Born in California and raised on the island of Oahu, Trask burst onto the Hawaiian political scene in the late 1970s. She was outspoken against U.S. imperialism and its colonization of Hawaii. According to NBC News, she called out the “devastating effects of military occupation and tourism on the Indigeneous people,” and was respected for her “rejection of American occupation of Hawaiian lands and the hypocrisy of U.S. policy.”

An example of this was during an episode of the TV show “Island Issues” in 1990. On the show, Trask educated a caller who had a problem with rallies being held at the time, against white people owning land. In addition to clarifying that she had a problem with anyone owning Hawaiian land (the Japanese were used as another example), Trask compared the United States to the Soviet Union, calling both “bad, bad” places. She didn’t hold back, telling the caller, “you are not in America, you are in a colony that is in Polynesia that was forcibly taken,” before listing other places the United States stole and took, such as Alaska and Puerto Rico. “You had better learn that history,” Trask finished, “because you are the recipient of an imperialist tradition.”

Three years later—on the 100th anniversary of the illegal overthrow of the Hawaiian Kingdom—Trask famously spoke in front of Iolani Palace, the home of Hawaii’s last reigning monarchs.

During her speech, she declared, “We are not American. We will die as Hawaiians. We will never be Americans...They took our land. They imprisoned our queen. They banned our language. They forcibly made us a colony of the United States.”

Trask also made a point of saying Americans were the enemies of native peoples in general—not just Hawaiians.

When she wasn’t educating people about Hawaiian history through her writing or activism, Trask was doing it in a more formal setting. She began working at the University of Hawaii (UH) at Mānoa in 1981 as an assistant professor. Trask went on to co-found the school’s contemporary field of Hawaiian studies, became the first tenured professor in the field in 1986, and was the founding director of the school’s Kamakakūokalani Center for Hawaiian Studies. She retired in 2010. In a memorial piece in UH News, Jonathan Kamakawiwoʻole Osorio, dean of the university’s Hawaiʻinuiākea School of Hawaiian Knowledge, said Trask not only inspired people to attend UH, but also inspired Hawaiians to embrace their ancestry and identity.

Trask’s advocacy for indigenous peoples extended beyond Hawaii as she worked with leaders from indigenous communities throughout North America, the Māori of Aotearoa (New Zealand), the Basque people of Spain, and others.

In April 2021, Trask was elected to the American Academy of Arts and Sciences, one of the country’s oldest and most prestigious honorary societies.

Trask died July 3, 2021 after living with Alzheimer’s disease for years.

Published on July 3, 2022

Words by Samantha Pak

Samantha Pak (she/her) is an award-winning Cambodian American journalist from the Seattle area and assistant editor for JoySauce.

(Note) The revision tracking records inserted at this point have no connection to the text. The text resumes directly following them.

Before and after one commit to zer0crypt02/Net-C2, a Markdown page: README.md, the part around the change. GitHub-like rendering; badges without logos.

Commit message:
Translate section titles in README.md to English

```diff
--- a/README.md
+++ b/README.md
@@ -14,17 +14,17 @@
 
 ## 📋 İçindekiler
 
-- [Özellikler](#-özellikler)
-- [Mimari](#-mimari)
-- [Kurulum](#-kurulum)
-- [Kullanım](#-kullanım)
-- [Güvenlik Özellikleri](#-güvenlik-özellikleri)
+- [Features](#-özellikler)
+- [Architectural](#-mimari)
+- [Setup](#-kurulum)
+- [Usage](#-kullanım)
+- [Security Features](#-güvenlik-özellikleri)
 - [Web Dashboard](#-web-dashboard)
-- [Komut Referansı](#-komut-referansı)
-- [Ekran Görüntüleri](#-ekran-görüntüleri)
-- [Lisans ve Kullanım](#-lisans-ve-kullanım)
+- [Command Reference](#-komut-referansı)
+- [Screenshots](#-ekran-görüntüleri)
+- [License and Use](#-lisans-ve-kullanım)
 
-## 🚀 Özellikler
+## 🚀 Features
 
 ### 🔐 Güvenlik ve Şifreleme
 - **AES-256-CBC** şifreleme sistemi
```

She spends more time than she’ll admit shopping for books than actually reading them, and has made it her mission to show others how amazing Southeast Asian people are. Follow her on Twitter at @iam_sammi and on Instagram at @sammi.pak.